## WORK ORDER:
If a line in the listing below includes the word "fontSize", pick it out.

## RECORDS FOR THE EXERCISE:
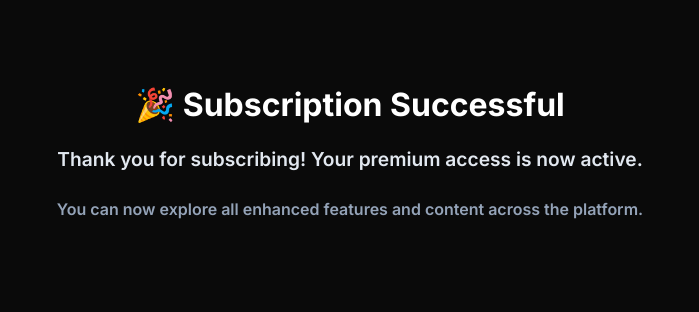
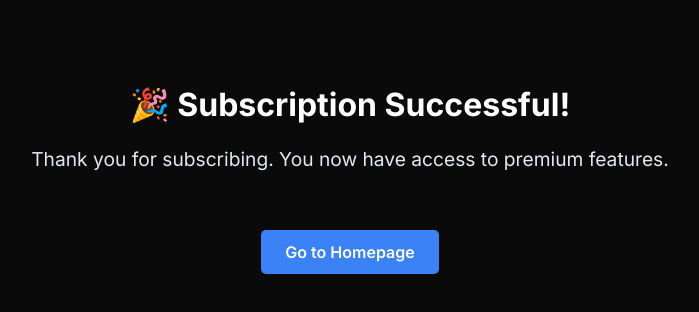
Before and after one commit to ourania-world/notebooklm.directory, a Next.js app: page /subscription/success in a window 1280 px wide. Shown: the top 312 px of the page, without its empty margins (290-989 px from the left). Built offline with nearby package versions, Linux system fonts and the light colour scheme; no server answers.

Commit message:
Update success.js

```diff
--- a/pages/subscription/success.js
+++ b/pages/subscription/success.js
@@ -4,31 +4,33 @@ import React from 'react';
 export default function SubscriptionSuccess() {
   return (
     <div style={{
-      fontSize: '1.1rem',
-      fontWeight: '600',
+      backgroundColor: '#0a0a0a',
       color: '#ffffff',
-      margin: '0 0 0.25rem 0',
       padding: '4rem',
-      background: '#0a0a0a',
       minHeight: '100vh',
       textAlign: 'center'
     }}>
-      <h1 style={{ fontSize: '2rem', marginBottom: '1rem' }}>🎉 Subscription Successful</h1>
+      <h1 style={{ fontSize: '2rem', marginBottom: '1rem' }}>🎉 Subscription Successful!</h1>
       <p style={{
         color: '#e2e8f0',
         fontSize: '1.2rem',
         lineHeight: '1.6',
         marginBottom: '1.5rem'
       }}>
-        Thank you for subscribing! Your premium access is now active.
+        Thank you for subscribing. You now have access to premium features.
       </p>
-      <p style={{
-        color: '#94a3b8',
-        fontSize: '1rem',
-        lineHeight: '1.4'
+      <a href="/" style={{
+        display: 'inline-block',
+        marginTop: '2rem',
+        padding: '0.75rem 1.5rem',
+        backgroundColor: '#3b82f6',
+        color: '#ffffff',
+        borderRadius: '5px',
+        textDecoration: 'none',
+        fontWeight: '600'
       }}>
-        You can now explore all enhanced features and content across the platform.
-      </p>
+        Go to Homepage
+      </a>
     </div>
   );
 }
```
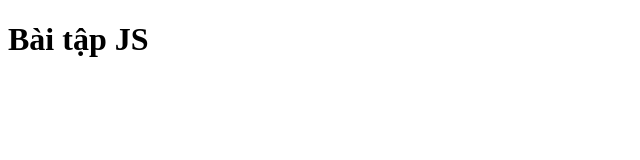
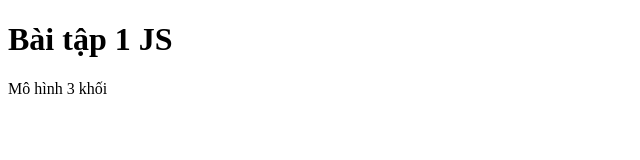
Before and after one commit to mikele97/BT_JS1, a plain HTML site: page BT1/index.html in a window 1280 px wide. Shown: the whole page, without its empty margins (0-640 px from the left). Drawn offline with Linux system fonts and the light colour scheme.

Commit message:
update bai

```diff
--- a/BT1/index.html
+++ b/BT1/index.html
@@ -4,10 +4,11 @@
     <meta charset="UTF-8">
     <meta http-equiv="X-UA-Compatible" content="IE=edge">
     <meta name="viewport" content="width=device-width, initial-scale=1.0">
-    <title>Bài tập JS</title>
+    <title>Bài tập 1 JS</title>
 </head>
 <body>
-    <h1>Bài tập JS</h1>
+    <h1>Bài tập 1 JS</h1>
+    <p>Mô hình 3 khối</p>
 
 
     <script src="./index.js"></script>
```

## ANSWER SECTION:
-      fontSize: '1.1rem',
-      <h1 style={{ fontSize: '2rem', marginBottom: '1rem' }}>🎉 Subscription Successful</h1>
+      <h1 style={{ fontSize: '2rem', marginBottom: '1rem' }}>🎉 Subscription Successful!</h1>
         fontSize: '1.2rem',
-        fontSize: '1rem',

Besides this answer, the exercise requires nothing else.